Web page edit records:
◇ ◇ ◇ ◇ ◇ ◇ ◇
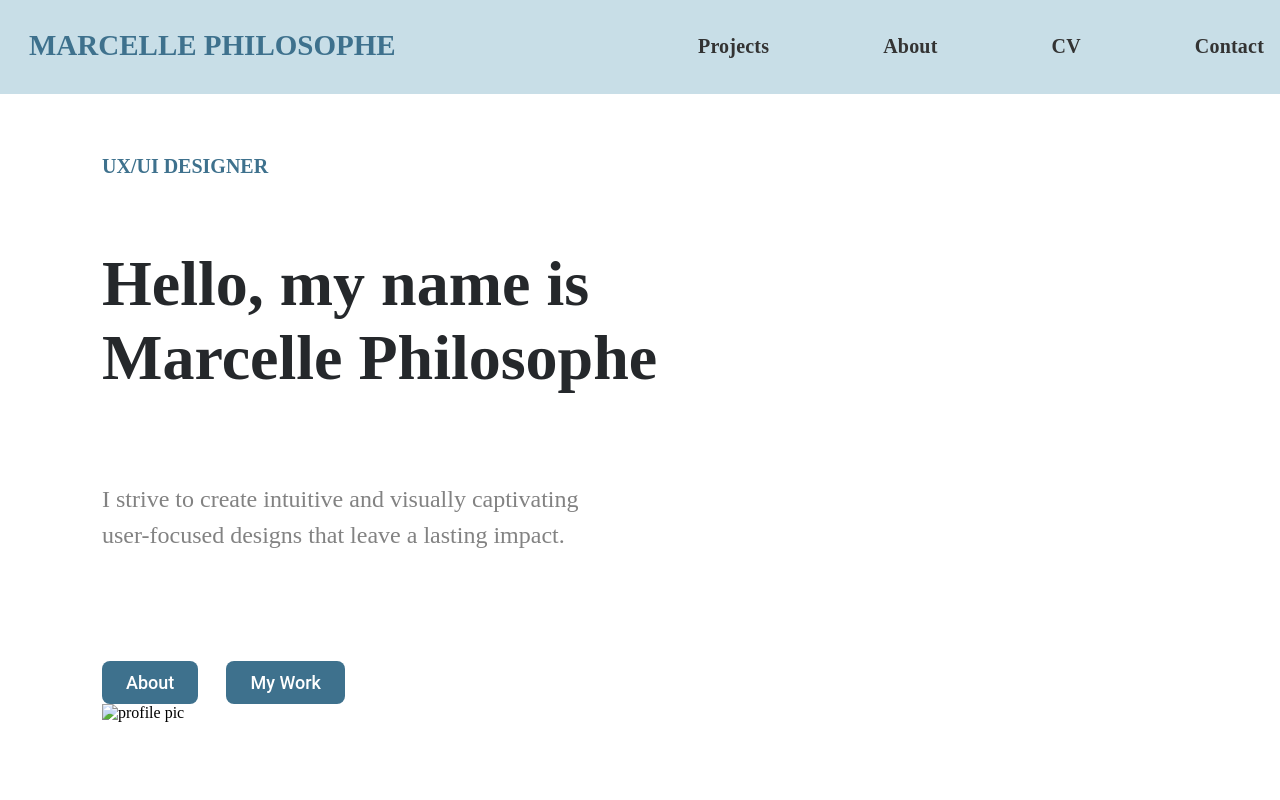
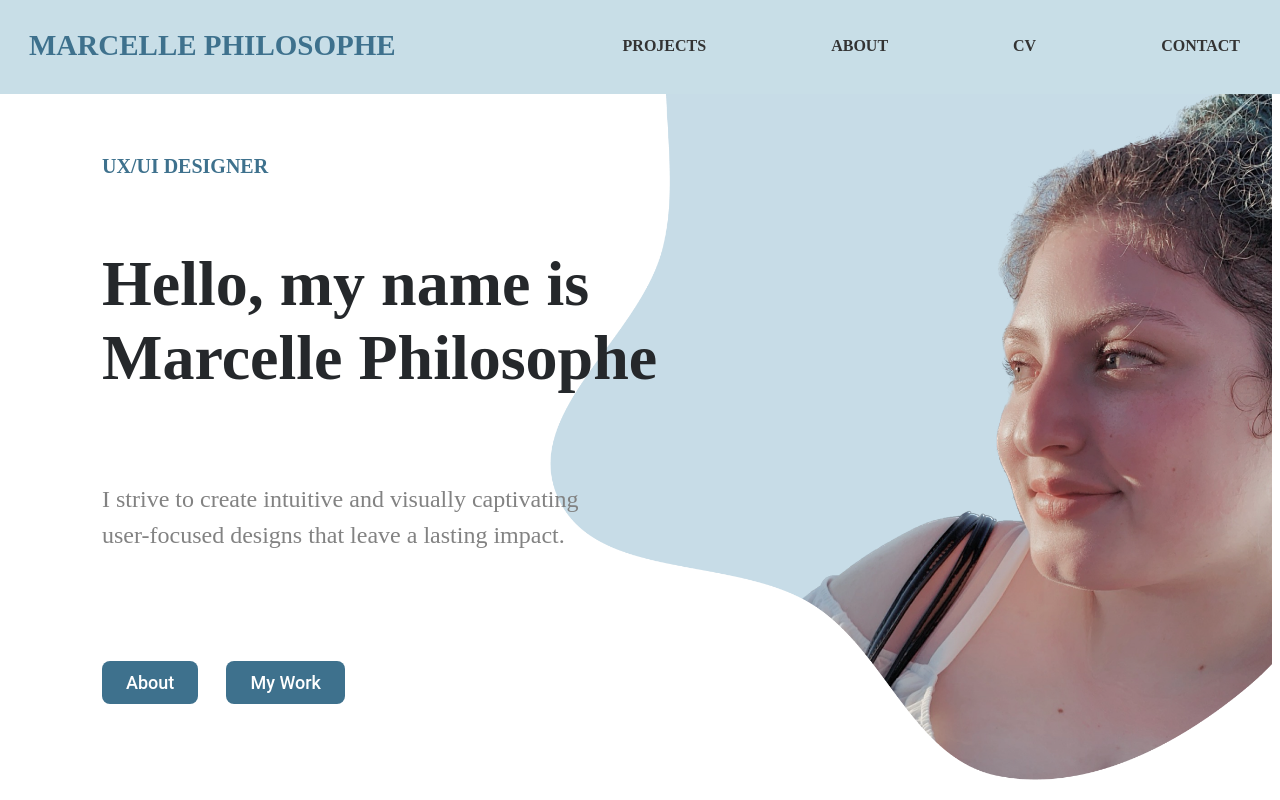
Before and after one commit to Marcellemp3/Marcellemp3.github.io, a plain HTML site: page index.html in a window 1280 px wide. Shown: the top 800 px of the page. Drawn offline with Linux system fonts and the light colour scheme.

Commit message:
module 19

```diff
--- a/index.css
+++ b/index.css
@@ -12,6 +12,7 @@
     top: 0px;
     left: 0px;
     position: absolute;
+    z-index: 999;
   }
 
   nav {
@@ -24,28 +25,38 @@
   }
 
   nav div {
-    display: flex;
-    flex-direction: row;
-    justify-content: space-evenly;
-    gap: 82px;
+    display: inline-flex;
+    justify-content: center;
+    align-items: center;
+    gap: 65px;
 
   }
 
+
   nav .menu-item {
-    padding: 16px;
-    display: flex;
-    justify-content: center;
-    align-items: center;
+    background-color: transparent;
     color: #333;
     font-family: Nunito Sans;
-    font-size: 20px;
-    font-style: normal;
+    font-size: 16px;
     font-weight: 600;
-    line-height: 24px;
-    letter-spacing: 0.2px;
+    padding: 10px 20px;
+    border-radius: 4px;
+    border: none;
+    cursor: pointer;
+    border-radius: 4px;
+    margin-right: 20px;
+    text-transform: uppercase;
+    transition: 0.5s ease;
     text-decoration: none;
 
   }
+
+  nav .menu-item:hover {
+    text-decoration: underline;
+    color: black;
+
+  }
+
 
  .main-div-1 {
     position: absolute;
@@ -71,6 +82,15 @@
     font-size: 32px;
   }
 
+  .right-photo {
+    padding-top: 86px;
+    float: right;
+    width: 770px;
+
+  }
+
+
+
   .body {
     color: #828282;
     font-family: Nunito Sans;
@@ -87,7 +107,12 @@
     padding-top: 44px;
     justify-content: space-between;
     width: 243px;
+    transition: .15s ease-in;
 
+  }
+
+  .main-buttons:hover {
+    color: #193342;
   }
 
   .card-container {
@@ -275,7 +300,7 @@
 }
 
 .card-container-2 h4 {
-      color: #25282B;
+    color: #25282B;
     font-family: Playfair Display;
     font-size: 40px;
     font-style: normal;
--- a/index.html
+++ b/index.html
@@ -2,6 +2,7 @@
 <html>
 <head>
     <link rel="stylesheet" type="text/css" href="index.css">
+
 </head>
 <body>
   <header>
@@ -15,10 +16,10 @@
         line-height: normal;
         text-transform: uppercase;">Marcelle Philosophe</p>
         <div>
-            <a class="menu-item" href="#">Projects</a>
-            <a class="menu-item" href="#">About</a>
-            <a class="menu-item" href="#">CV</a>
-            <a class="menu-item" href="#">Contact</a>
+            <button class="menu-item" onclick="navigateTo('MyWork.html')">Projects</button>
+            <button class="menu-item" onclick="navigateTo('about.html')">About</button>
+            <button class="menu-item" onclick="navigateTo('cv.html')">CV</button>
+            <button class="menu-item" onclick="navigateTo('contact.html')">Contact</button>
         </div>
     </nav>
   </header>
@@ -53,10 +54,10 @@
                 <button class="button">About</button>
                 <button class="button">My Work</button>
             </div>
-        <div>
-            <img src="profile.png" alt="profile pic">
         </div>
-        </div>
+    <div>
+        <img src="main pic profile.png" alt="main-profile" class="right-photo">
+    </div>
     </section>
 
     <div class="card-container">
@@ -106,5 +107,6 @@
         </div>
     </div>
   </main>
+  <script src="marcelle.js"></script>
 </body>
 </html>
```
Also changed, not shown: MyWork.html (+5 -5 lines), about.html (+5 -6 lines).
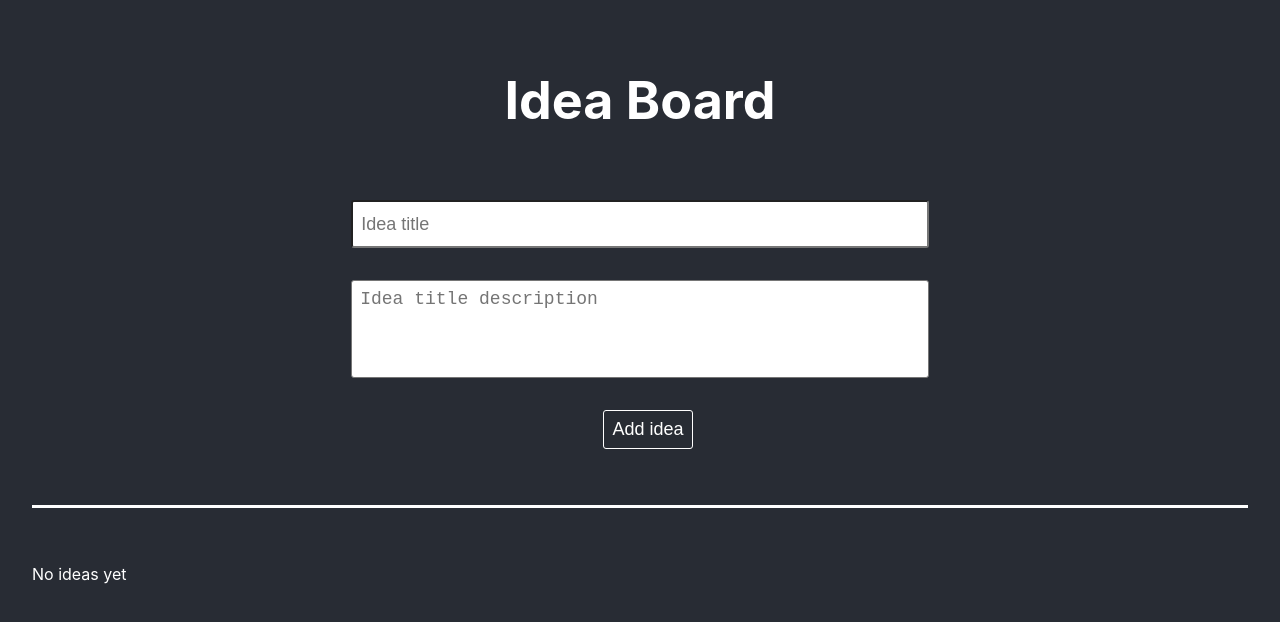
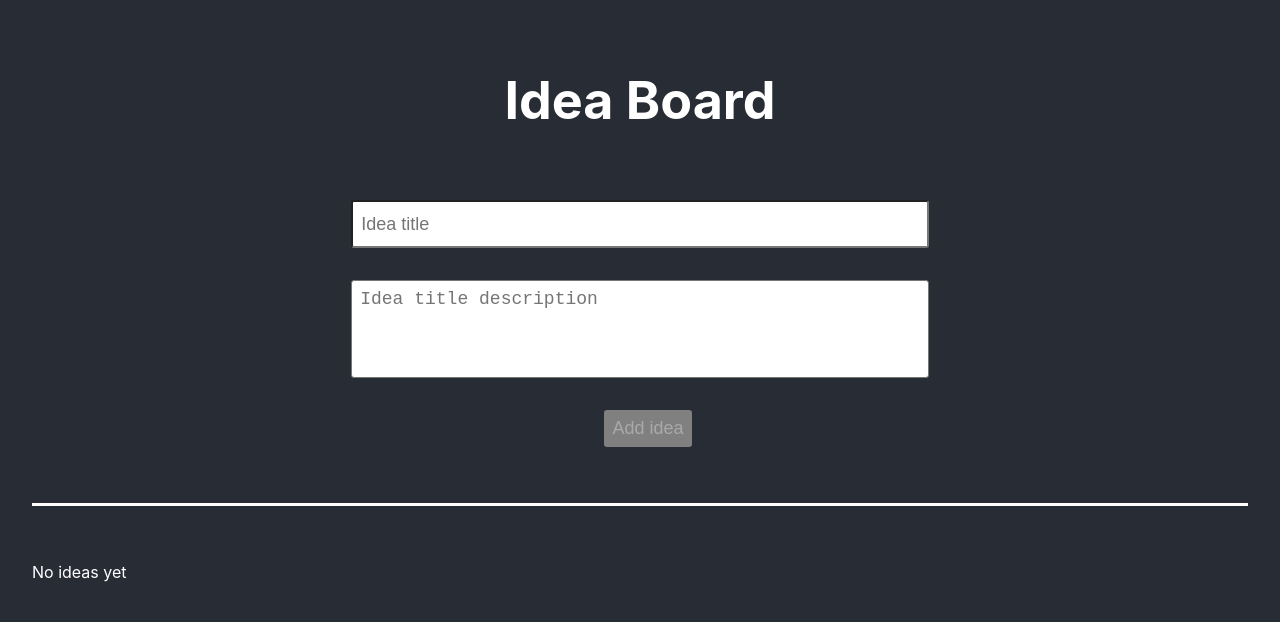
Before and after one commit to DavidSurina/Idea_board, a React (Create React App) app: page / in a window 1280 px wide. Shown: the top 622 px of the page. Built offline with nearby package versions, Linux system fonts and the light colour scheme.

Commit message:
added a different logic to set a values for inputs and added deleting

```diff
--- a/src/App.css
+++ b/src/App.css
@@ -76,6 +76,12 @@
   border: 1px solid #282c34;
 }
 
+.input_btn:disabled {
+  color: darkgray;
+  background-color: gray;
+  border: darkgray;
+}
+
 .board_wrapper {
   width: 100%;
   display: flex;
--- a/src/App.tsx
+++ b/src/App.tsx
@@ -1,6 +1,7 @@
-import React, { useEffect, useReducer, useRef } from "react";
+import React, { useEffect, useReducer, useState, useId } from "react";
 import "./App.css";
 import IdeaCard from "./Components/IdeaCard/IdeaCard";
+import { v4 as uuidv4 } from "uuid";
 
 export type ideaState = {
   title: string;
@@ -10,16 +11,17 @@ export type ideaState = {
 };
 
 function App(): JSX.Element {
-  const titleInputRef = useRef<HTMLInputElement>();
-  const textAreaRef = useRef<HTMLTextAreaElement>();
+  const [titleInput, setTitleInput] = useState("");
+  const [textAreaInput, setTextAreaInput] = useState("");
 
   const [items, dispatch] = useReducer((state, action) => {
     switch (action.type) {
       case "add":
+        const id = uuidv4();
         return [
           ...state,
           {
-            id: state.length,
+            id: id,
             title: action.title,
             textArea: action.textArea,
             changed: action.changed,
@@ -38,7 +40,7 @@ function App(): JSX.Element {
             : item;
         });
       case "delete":
-        return state.filter((_, index) => index !== action.index);
+        return state.filter((item) => item.id !== action.id);
       default:
         return state;
     }
@@ -50,24 +52,23 @@ function App(): JSX.Element {
 
   function handleSubmit(e): void {
     e.preventDefault();
-    if (
-      titleInputRef.current.value !== "" &&
-      textAreaRef.current.value !== ""
-    ) {
+    if (titleInput !== "" && textAreaInput !== "") {
       dispatch({
         type: "add",
-        title: titleInputRef?.current?.value,
-        textArea: textAreaRef?.current?.value,
+        title: titleInput,
+        textArea: textAreaInput,
         changed: new Date().toLocaleString(),
       });
-      titleInputRef.current.value = "";
-      textAreaRef.current.value = "";
+      setTitleInput("");
+      setTextAreaInput("");
     }
   }
 
   const boardsRender =
     items.length > 0 ? (
-      items.map((idea) => <IdeaCard ideaObj={idea} setter={dispatch} />)
+      items.map((idea) => (
+        <IdeaCard key={idea.id} ideaObj={idea} setter={dispatch} />
+      ))
     ) : (
       <div>No ideas yet</div>
     );
@@ -80,21 +81,27 @@ function App(): JSX.Element {
       <body className="body">
         <form className="input_wrapper" onSubmit={handleSubmit}>
           <input
-            ref={titleInputRef}
+            value={titleInput}
             className="input"
             placeholder="Idea title"
             minLength={5}
             maxLength={30}
+            onChange={(e) => setTitleInput(e.target.value)}
           />
           <textarea
-            ref={textAreaRef}
+            value={textAreaInput}
             className="textarea"
             minLength={10}
             maxLength={140}
             rows={4}
             placeholder="Idea title description"
+            onChange={(e) => setTextAreaInput(e.target.value)}
           />
-          <button className="input_btn" type="submit">
+          <button
+            className="input_btn"
+            type="submit"
+            disabled={titleInput === "" || textAreaInput === ""}
+          >
             Add idea
           </button>
         </form>
--- a/src/Components/IdeaCard/IdeaCard.tsx
+++ b/src/Components/IdeaCard/IdeaCard.tsx
@@ -31,6 +31,13 @@ function IdeaCard(props: propTypes): JSX.Element {
       title: editTitle.value,
       textArea: editDesc.value,
       changed: new Date().toLocaleString(),
+    });
+  }
+
+  function deleteCard(): void {
+    setter({
+      type: "delete",
+      id: id,
     });
   }
 
@@ -108,10 +115,6 @@ function IdeaCard(props: propTypes): JSX.Element {
     <div className="card_text">{editDesc.value}</div>
   );
 
-  function onDeletePress(): void {
-    console.log("deleted");
-  }
-
   return (
     <div className="card_wrapper">
       <div className="row">
@@ -125,7 +128,7 @@ function IdeaCard(props: propTypes): JSX.Element {
       </div>
       {descRender}
       <div className="btn_row">
-        <button className="delete_btn" onClick={onDeletePress}>
+        <button className="delete_btn" onClick={deleteCard}>
           Delete idea
         </button>
         <div>{`${changed}`}</div>
```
◇ ◇ ◇ ◇ ◇ ◇ ◇
Exactly one number is the expected answer: the count of lines in the entries where the word "color" is found.

■ **Solution**:
9